Thursday, June 24, 2010
Allen Kruse had been a charter fishing boat captain for more than two decades -- long enough that people called him by his boat's name, Rookie, as if they were one and the same. But then, two months ago, the leaking BP oil well began pouring crude into the waters where he took families fishing for snapper and amberjack.
Two weeks and two days ago, with his fishing grounds closed, Kruse, 55, took a job working for BP's cleanup crew. For the very people who'd caused the mess.
Other boat captains said Kruse, like them, found the effort confusing, overly bureaucratic and frustrating. He told them to keep their heads down, not to worry about the hassles. But those close to him saw he was losing weight.
On Wednesday morning, Kruse drove to his boat as usual. As the deckhands prepared for the day's work, Kruse, as the captain, was supposed to turn on the generator. But after a few minutes, the crew members said, they didn't hear anything and went looking for him. A deckhand found him in the wheelhouse, shot in the head.
The Baldwin County, Ala., coroner's office called his death an apparent suicide and said Kruse didn't leave a note. There's no way to be sure why he would have taken his life. But his friends see the tragedy as a clear sign of the BP spill's hidden psychological toll on the Gulf Coast, an awful feeling of helplessness that descends on people used to hard work and independence.
"We're helping cover up the lie. We're burying ourselves. We're helping them cover up the [expletive] that's putting us out of work," said a 27-year-old deckhand who was working for Kruse on Wednesday and spoke on condition of anonymity. He said Kruse was facing the same problems as others in his business: "It's just setting in with 'em, you know; reality's kicking in. And there's a lot of people that aren't as happy as they used to be."
Around the gulf, social service providers are dealing with a rising tide of mental health crises. Groups of Baptists are deploying extra chaplains in parishes along the coast. In southern Louisiana, where the impact was felt first, about 1,500 people have received counseling services from Catholic Charities.
From past disasters, such as the Exxon Valdez oil spill in 1989, health experts say they expect a wave of physical health problems, such as high blood pressure and heart disease. But they also expect more-subtle problems, as people absorb the spill's impact on their lives: depression, anxiety, alcohol and drug abuse, domestic issues.
"We're seeing already an increase in suspiciousness, arguing, domestic violence. . . . We're already having reports of increased drinking, anxiety, anger and avoidance," Howard J. Osofsky of the Louisiana State University Health Sciences Center in New Orleans said during a two-day hearing this week on the physical and emotional impact of the spill.
Michele Many, a social worker who helps fishermen's wives, said the stress of the spill is compounded by its uncertainty.
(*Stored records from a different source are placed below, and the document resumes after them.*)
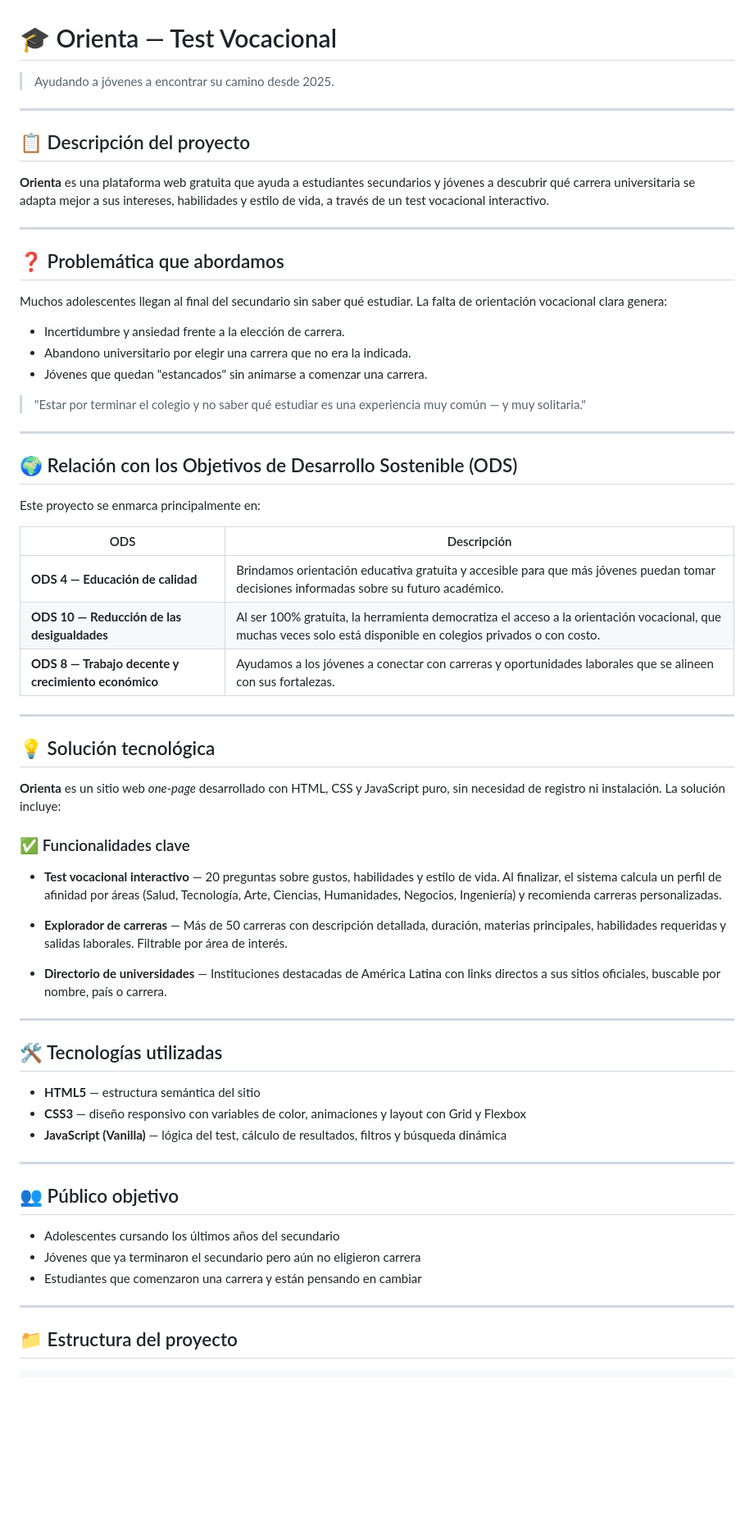
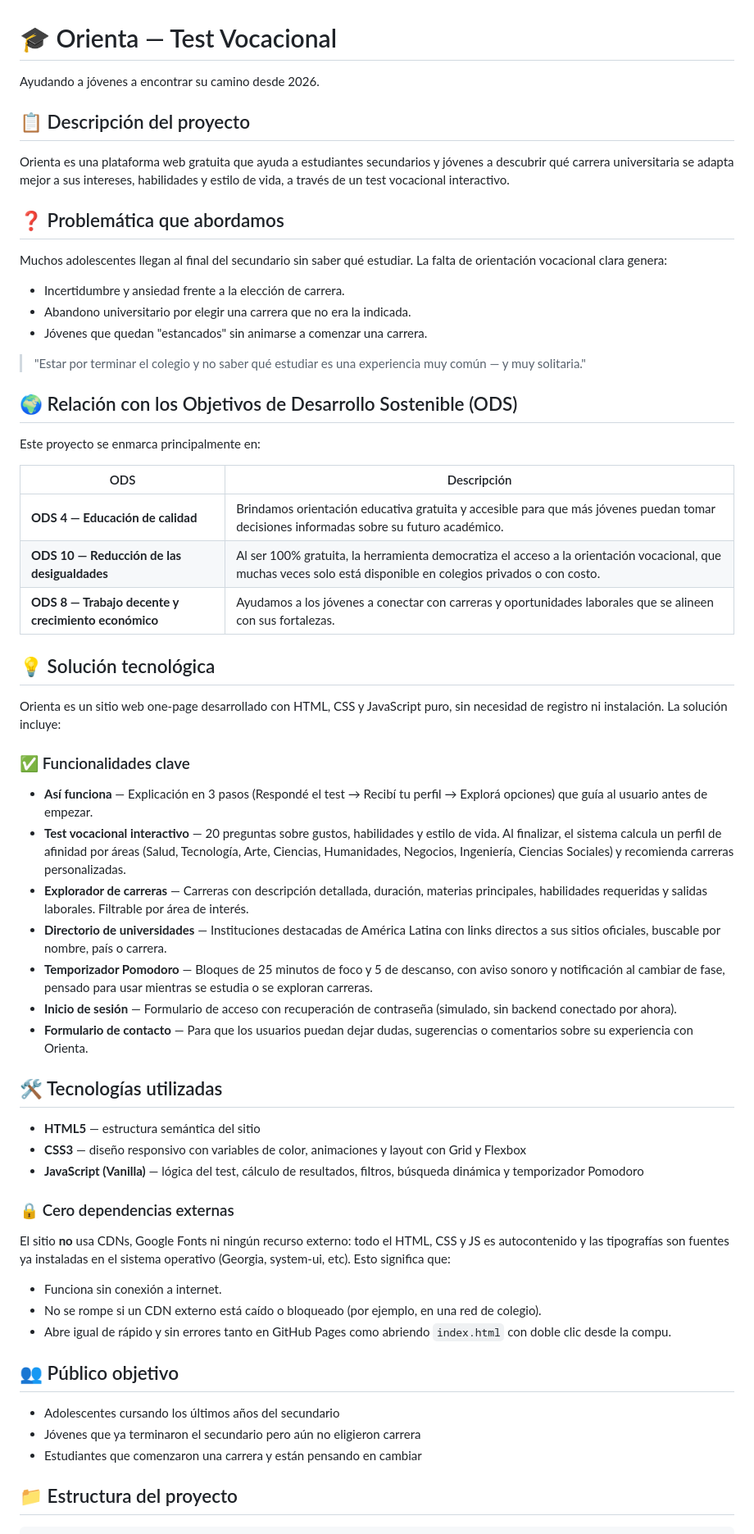
Before and after one commit to CET-Programacion-Asistida-con-IA-2026/proyecto-equipo11-grupoA, a Markdown page: README.md, the part around one of its changes. Shown at 82% size. GitHub-like rendering; blank space fills up the shorter version.

Commit message:
Actualizamos el README

```diff
--- a/README.md
+++ b/README.md
@@ -1,14 +1,10 @@
 # 🎓 Orienta — Test Vocacional
 
-> Ayudando a jóvenes a encontrar su camino desde 2025.
-
----
+Ayudando a jóvenes a encontrar su camino desde 2026.
 
 ## 📋 Descripción del proyecto
 
-**Orienta** es una plataforma web gratuita que ayuda a estudiantes secundarios y jóvenes a descubrir qué carrera universitaria se adapta mejor a sus intereses, habilidades y estilo de vida, a través de un test vocacional interactivo.
-
----
+Orienta es una plataforma web gratuita que ayuda a estudiantes secundarios y jóvenes a descubrir qué carrera universitaria se adapta mejor a sus intereses, habilidades y estilo de vida, a través de un test vocacional interactivo.
 
 ## ❓ Problemática que abordamos
 
@@ -20,49 +16,49 @@ Muchos adolescentes llegan al final del secundario sin saber qué estudiar. La f
 
 > "Estar por terminar el colegio y no saber qué estudiar es una experiencia muy común — y muy solitaria."
 
----
-
 ## 🌍 Relación con los Objetivos de Desarrollo Sostenible (ODS)
 
 Este proyecto se enmarca principalmente en:
 
 | ODS | Descripción |
-|-----|-------------|
+|---|---|
 | **ODS 4 — Educación de calidad** | Brindamos orientación educativa gratuita y accesible para que más jóvenes puedan tomar decisiones informadas sobre su futuro académico. |
 | **ODS 10 — Reducción de las desigualdades** | Al ser 100% gratuita, la herramienta democratiza el acceso a la orientación vocacional, que muchas veces solo está disponible en colegios privados o con costo. |
 | **ODS 8 — Trabajo decente y crecimiento económico** | Ayudamos a los jóvenes a conectar con carreras y oportunidades laborales que se alineen con sus fortalezas. |
 
----
-
 ## 💡 Solución tecnológica
 
-**Orienta** es un sitio web *one-page* desarrollado con HTML, CSS y JavaScript puro, sin necesidad de registro ni instalación. La solución incluye:
+Orienta es un sitio web one-page desarrollado con HTML, CSS y JavaScript puro, sin necesidad de registro ni instalación. La solución incluye:
 
 ### ✅ Funcionalidades clave
 
-- **Test vocacional interactivo** — 20 preguntas sobre gustos, habilidades y estilo de vida. Al finalizar, el sistema calcula un perfil de afinidad por áreas (Salud, Tecnología, Arte, Ciencias, Humanidades, Negocios, Ingeniería) y recomienda carreras personalizadas.
-
-- **Explorador de carreras** — Más de 50 carreras con descripción detallada, duración, materias principales, habilidades requeridas y salidas laborales. Filtrable por área de interés.
-
+- **Así funciona** — Explicación en 3 pasos (Respondé el test → Recibí tu perfil → Explorá opciones) que guía al usuario antes de empezar.
+- **Test vocacional interactivo** — 20 preguntas sobre gustos, habilidades y estilo de vida. Al finalizar, el sistema calcula un perfil de afinidad por áreas (Salud, Tecnología, Arte, Ciencias, Humanidades, Negocios, Ingeniería, Ciencias Sociales) y recomienda carreras personalizadas.
+- **Explorador de carreras** — Carreras con descripción detallada, duración, materias principales, habilidades requeridas y salidas laborales. Filtrable por área de interés.
 - **Directorio de universidades** — Instituciones destacadas de América Latina con links directos a sus sitios oficiales, buscable por nombre, país o carrera.
-
----
+- **Temporizador Pomodoro** — Bloques de 25 minutos de foco y 5 de descanso, con aviso sonoro y notificación al cambiar de fase, pensado para usar mientras se estudia o se exploran carreras.
+- **Inicio de sesión** — Formulario de acceso con recuperación de contraseña (simulado, sin backend conectado por ahora).
+- **Formulario de contacto** — Para que los usuarios puedan dejar dudas, sugerencias o comentarios sobre su experiencia con Orienta.
 
 ## 🛠️ Tecnologías utilizadas
 
 - **HTML5** — estructura semántica del sitio
 - **CSS3** — diseño responsivo con variables de color, animaciones y layout con Grid y Flexbox
-- **JavaScript (Vanilla)** — lógica del test, cálculo de resultados, filtros y búsqueda dinámica
+- **JavaScript (Vanilla)** — lógica del test, cálculo de resultados, filtros, búsqueda dinámica y temporizador Pomodoro
 
----
+### 🔒 Cero dependencias externas
+
+El sitio **no** usa CDNs, Google Fonts ni ningún recurso externo: todo el HTML, CSS y JS es autocontenido y las tipografías son fuentes ya instaladas en el sistema operativo (Georgia, system-ui, etc). Esto significa que:
+
+- Funciona sin conexión a internet.
+- No se rompe si un CDN externo está caído o bloqueado (por ejemplo, en una red de colegio).
+- Abre igual de rápido y sin errores tanto en GitHub Pages como abriendo `index.html` con doble clic desde la compu.
 
 ## 👥 Público objetivo
 
 - Adolescentes cursando los últimos años del secundario
 - Jóvenes que ya terminaron el secundario pero aún no eligieron carrera
 - Estudiantes que comenzaron una carrera y están pensando en cambiar
-
----
 
 ## 📁 Estructura del proyecto
 
```
Also changed, not shown: other parts of README.md (+16 -10 lines).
Oil is still pouring out, spreading, with an unmanageable toxicity that evokes comparisons to disease.
"The oil spill is like a cancer or tumor," said Many, who works at Louisiana State University. "It is creeping and unpredictable from whether people will have livelihoods or health issues later from helping clean it up. You just don't know whether it is benign or malignant."
'No end in sight'
In Lafitte, La., 200 hundred miles from the marina where Kruse died, Claudia Helmer heard about the suicide Wednesday afternoon.